Sovereign bankruptcies are a collision of finance, economics, law and geopolitics. Zambia is a perfect example.
The African copper producer stumbled into the coronavirus crisis in bad shape, having borrowed $12bn from international creditors. It has now become the latest country to default on its debts, after talks with its creditors hit an impasse.
Ecuador, Lebanon, Belize, Suriname and — naturally — Argentina have already defaulted, restructured or are in the process of restructuring their debts in 2020. For comparison, there were only three full sovereign defaults in the global financial crisis, Goldman Sachs analysts noted in a recent report.
Every debt crisis is like a snowflake, unique and complex. But of the ones we have seen so far in 2020, the Zambian debacle has the potential to become a template for how many of the rest — and there will be more — will shake out.
In addition to tapping the bond market, Zambia has borrowed more than $3bn from Chinese lenders, such as China ExIm Bank and China Development Bank, according to Standard & Poor’s. But the opacity of these debts and disagreements over how to treat them has made tackling the crisis fiendishly complicated.

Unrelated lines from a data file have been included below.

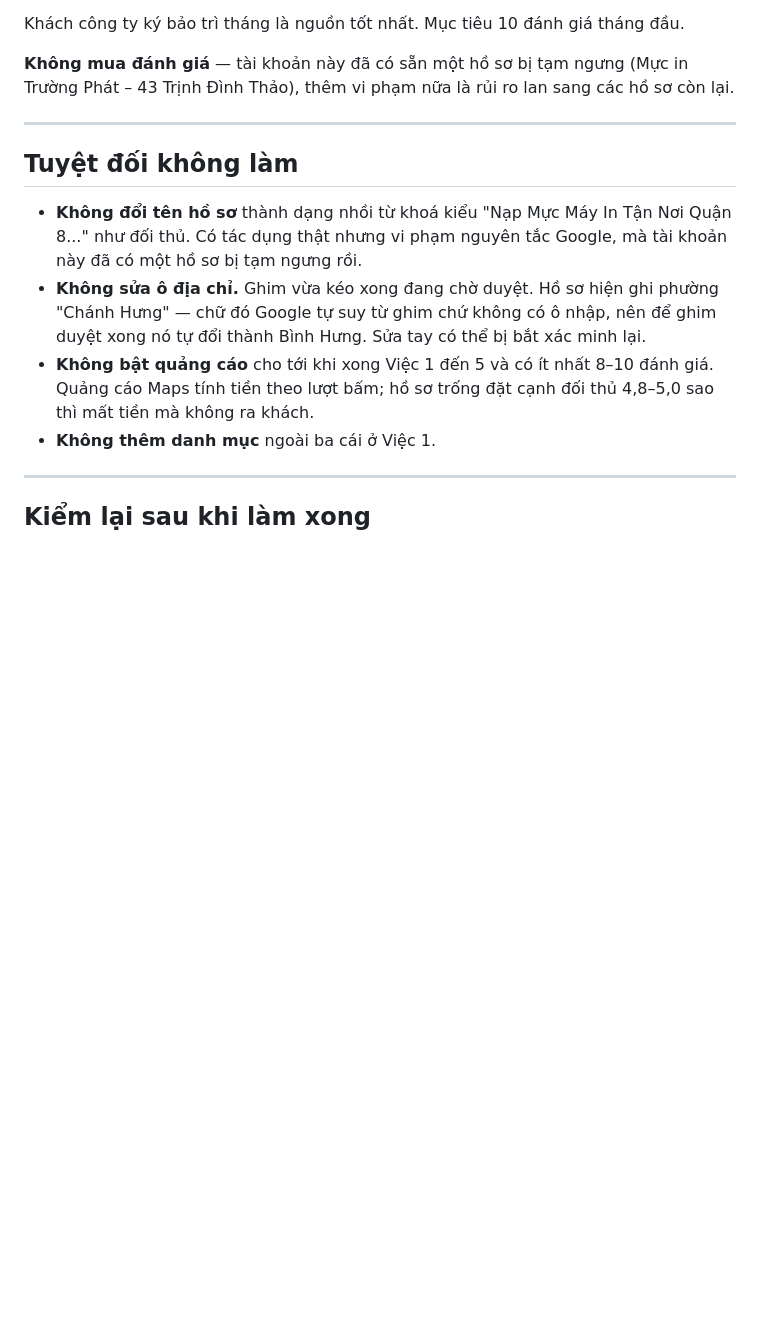
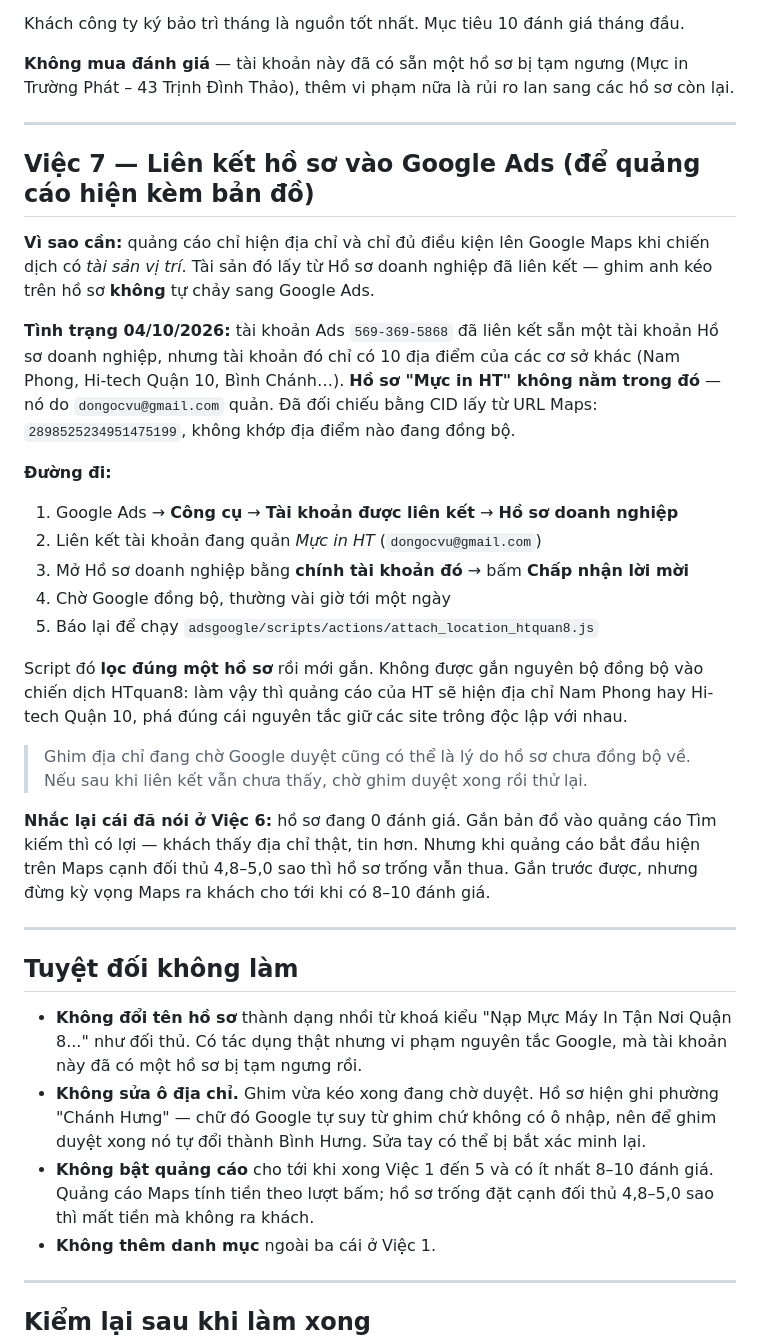
Before and after one commit to htgroup-spec/bommucmayin-static, a Markdown page: docs/viec-can-lam-ho-so-google.md, the part around the change. Drawn GitHub-style; blank space fills up the shorter version.

Commit message:
Việc 7 — liên kết hồ sơ vào Google Ads để quảng cáo hiện kèm bản đồ
Ghim kéo trên Hồ sơ doanh nghiệp không tự chảy sang Google Ads: tâm bán kính và
tài sản vị trí là hai thứ riêng, phải đặt bên Ads.

Đã đối chiếu bằng CID lấy từ URL Maps (2898525234951475199): hồ sơ "Mực in HT"
KHÔNG nằm trong 10 địa điểm mà tài khoản Ads đang đồng bộ — 10 cái đó là của
Nam Phong, Hi-tech Quận 10, Bình Chánh. Nên phải liên kết thêm tài khoản
dongocvu@gmail.com, mà bước chấp nhận lời mời thì chỉ bấm tay được.

Ghi rõ không được gắn nguyên bộ đồng bộ vào chiến dịch HTquan8 — làm vậy quảng
cáo của HT sẽ hiện địa chỉ site anh em.

Co-Authored-By: Claude Opus 5 <noreply@anthropic.com>

```diff
--- a/docs/viec-can-lam-ho-so-google.md
+++ b/docs/viec-can-lam-ho-so-google.md
@@ -164,6 +164,40 @@ các hồ sơ còn lại.
 
 ---
 
+## Việc 7 — Liên kết hồ sơ vào Google Ads (để quảng cáo hiện kèm bản đồ)
+
+**Vì sao cần:** quảng cáo chỉ hiện địa chỉ và chỉ đủ điều kiện lên Google Maps khi
+chiến dịch có *tài sản vị trí*. Tài sản đó lấy từ Hồ sơ doanh nghiệp đã liên kết — ghim
+anh kéo trên hồ sơ **không** tự chảy sang Google Ads.
+
+**Tình trạng 04/10/2026:** tài khoản Ads `569-369-5868` đã liên kết sẵn một tài khoản Hồ
+sơ doanh nghiệp, nhưng tài khoản đó chỉ có 10 địa điểm của các cơ sở khác (Nam Phong,
+Hi-tech Quận 10, Bình Chánh…). **Hồ sơ "Mực in HT" không nằm trong đó** — nó do
+`dongocvu@gmail.com` quản. Đã đối chiếu bằng CID lấy từ URL Maps:
+`2898525234951475199`, không khớp địa điểm nào đang đồng bộ.
+
+**Đường đi:**
+
+1. Google Ads → **Công cụ** → **Tài khoản được liên kết** → **Hồ sơ doanh nghiệp**
+2. Liên kết tài khoản đang quản *Mực in HT* (`dongocvu@gmail.com`)
+3. Mở Hồ sơ doanh nghiệp bằng **chính tài khoản đó** → bấm **Chấp nhận lời mời**
+4. Chờ Google đồng bộ, thường vài giờ tới một ngày
+5. Báo lại để chạy `adsgoogle/scripts/actions/attach_location_htquan8.js`
+
+Script đó **lọc đúng một hồ sơ** rồi mới gắn. Không được gắn nguyên bộ đồng bộ vào chiến
+dịch HTquan8: làm vậy thì quảng cáo của HT sẽ hiện địa chỉ Nam Phong hay Hi-tech Quận 10,
+phá đúng cái nguyên tắc giữ các site trông độc lập với nhau.
+
+> Ghim địa chỉ đang chờ Google duyệt cũng có thể là lý do hồ sơ chưa đồng bộ về. Nếu sau
+> khi liên kết vẫn chưa thấy, chờ ghim duyệt xong rồi thử lại.
+
+**Nhắc lại cái đã nói ở Việc 6:** hồ sơ đang 0 đánh giá. Gắn bản đồ vào quảng cáo Tìm
+kiếm thì có lợi — khách thấy địa chỉ thật, tin hơn. Nhưng khi quảng cáo bắt đầu hiện trên
+Maps cạnh đối thủ 4,8–5,0 sao thì hồ sơ trống vẫn thua. Gắn trước được, nhưng đừng kỳ
+vọng Maps ra khách cho tới khi có 8–10 đánh giá.
+
+---
+
 ## Tuyệt đối không làm
 
 - **Không đổi tên hồ sơ** thành dạng nhồi từ khoá kiểu "Nạp Mực Máy In Tận Nơi
```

Bondholders do not want take a haircut on their investments while Beijing-based lenders escape untouched. Chinese creditors do not want any debt relief they offer to rescue hedge funds in Mayfair or Connecticut. Meanwhile, the IMF cannot agree to a Zambian economic rescue programme without being comfortable that its debts are sustainable. The impasse led to a missed bond payment in late October, a grace period to make up the arrears expired last week, and the country now finds itself in financial limbo.
However, this is not a unique situation. China has lent liberally to many developing countries in recent years but has declined to join the Paris Club, the arena where countries restructure bilateral debts. In addition, many Chinese loans have been extended by state-owned financial institutions which makes it hard to judge whether they should be considered bilateral or commercial loans.
Zambia is also a test case for how amenably bondholders will behave in the inevitable sovereign debt workouts to come. In past crises, creditors were largely western banks, who could be gathered into a room and arm-twisted into an accord. Nowadays, they are mostly an atomised group of fund managers spread across the world, making negotiations much trickier.
For the most part — with some notable exceptions — bondholders have tended to take their hits and move on. The recent spate of restructurings proceeded relatively smoothly, albeit after a bit of sabre-rattling. But there are hints that bondholders are becoming a little less phlegmatic of late. The refusal of Zambia’s creditors to agree to a debt standstill could be a sign of things to come.
The IMF last month proposed some ideas on how to improve the sovereign debt restructuring process. Inspired by a series of unfortunate incidents since its last big review of the topic in 2014, many seem tailor-made to deal with Zambia-like situations. Collectively, the proposals constitute the most radical overhaul since the IMF’s failed attempt to establish a pseudo-bankruptcy court for countries two decades ago. This died, but it led to the birth of “collective action clauses” in bonds, legal provisions that make them easier to restructure.
In addition to extending the G20’s bilateral debt relief scheme, the IMF wants to strengthen CACs; make them standard in sovereign loans and the debts of government-controlled companies; and introduce clauses that automatically trigger payment standstills when natural catastrophes hammer a vulnerable economy.
Perhaps most importantly, it wants a more unified approach on dealing with state lenders that is “acceptable both to Paris Club members and others” (cough, China); ensure that they are treated equally with commercial creditors; and bring more sunlight into the process by getting creditors of all stripes to report legitimate debts — hopefully avoiding the issue of undisclosed loans that plagued Zambia’s neighbour Mozambique.
If a contracts-based, ad hoc approach proves insufficient to deal with the inevitable spate of sovereign debt crises, the IMF has also broached the nuclear option: legislation in the main financial centres of New York and London, and perhaps even a UN Security Council resolution, to shield debtors against aggrieved creditors.
With the imminent change of White House incumbent, radical proposals like these are now suddenly more feasible.